### [SOURCE DATA]
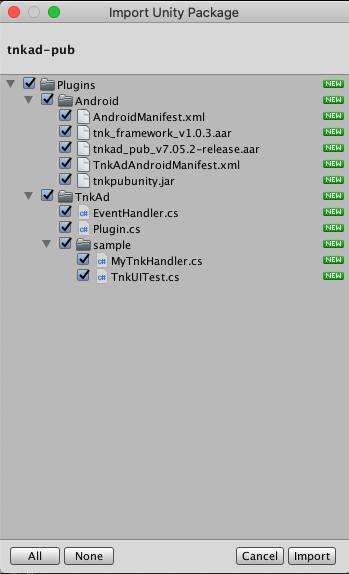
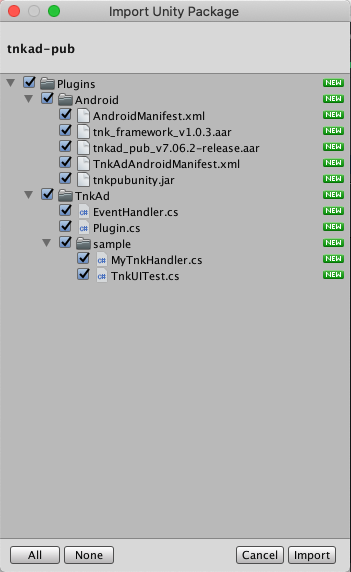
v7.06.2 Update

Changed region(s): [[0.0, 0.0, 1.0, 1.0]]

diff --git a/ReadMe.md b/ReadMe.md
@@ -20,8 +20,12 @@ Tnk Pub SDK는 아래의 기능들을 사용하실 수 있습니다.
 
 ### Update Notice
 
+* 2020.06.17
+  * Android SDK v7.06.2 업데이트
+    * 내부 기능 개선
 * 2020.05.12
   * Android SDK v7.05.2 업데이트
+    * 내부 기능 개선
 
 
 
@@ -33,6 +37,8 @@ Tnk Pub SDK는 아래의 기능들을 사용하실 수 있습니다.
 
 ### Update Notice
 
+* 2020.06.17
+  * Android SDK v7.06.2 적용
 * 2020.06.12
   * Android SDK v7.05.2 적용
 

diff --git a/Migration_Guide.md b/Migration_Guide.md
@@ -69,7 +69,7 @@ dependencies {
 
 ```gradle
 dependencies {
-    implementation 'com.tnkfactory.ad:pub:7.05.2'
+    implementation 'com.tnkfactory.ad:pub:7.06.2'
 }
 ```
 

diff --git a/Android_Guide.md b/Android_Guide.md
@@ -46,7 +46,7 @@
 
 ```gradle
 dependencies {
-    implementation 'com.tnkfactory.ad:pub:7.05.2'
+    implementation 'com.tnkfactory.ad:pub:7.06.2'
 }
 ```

==

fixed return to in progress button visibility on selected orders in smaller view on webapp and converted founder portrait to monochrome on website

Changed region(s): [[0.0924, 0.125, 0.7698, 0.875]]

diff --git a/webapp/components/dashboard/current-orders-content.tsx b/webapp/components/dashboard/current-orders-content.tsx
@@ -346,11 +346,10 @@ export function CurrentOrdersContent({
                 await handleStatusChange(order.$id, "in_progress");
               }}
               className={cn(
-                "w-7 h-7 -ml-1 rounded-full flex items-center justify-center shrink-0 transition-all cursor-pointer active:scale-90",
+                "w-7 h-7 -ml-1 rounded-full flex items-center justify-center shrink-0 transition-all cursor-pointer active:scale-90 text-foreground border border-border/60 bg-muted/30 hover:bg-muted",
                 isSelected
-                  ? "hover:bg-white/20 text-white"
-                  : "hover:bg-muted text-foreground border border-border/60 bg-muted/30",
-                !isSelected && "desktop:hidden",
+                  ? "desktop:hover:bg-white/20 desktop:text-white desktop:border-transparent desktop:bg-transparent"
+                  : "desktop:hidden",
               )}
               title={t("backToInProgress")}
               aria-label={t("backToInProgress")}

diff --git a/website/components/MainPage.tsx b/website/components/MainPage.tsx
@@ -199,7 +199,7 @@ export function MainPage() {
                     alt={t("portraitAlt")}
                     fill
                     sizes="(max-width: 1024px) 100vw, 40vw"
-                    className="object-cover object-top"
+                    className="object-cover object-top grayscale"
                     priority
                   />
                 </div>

### [TASK DESCRIPTION]
Please report every line in the entries above that holds the string "diff".

### [REPLY TO THE TASK]
diff --git a/ReadMe.md b/ReadMe.md
diff --git a/Migration_Guide.md b/Migration_Guide.md
diff --git a/Android_Guide.md b/Android_Guide.md
diff --git a/webapp/components/dashboard/current-orders-content.tsx b/webapp/components/dashboard/current-orders-content.tsx
diff --git a/website/components/MainPage.tsx b/website/components/MainPage.tsx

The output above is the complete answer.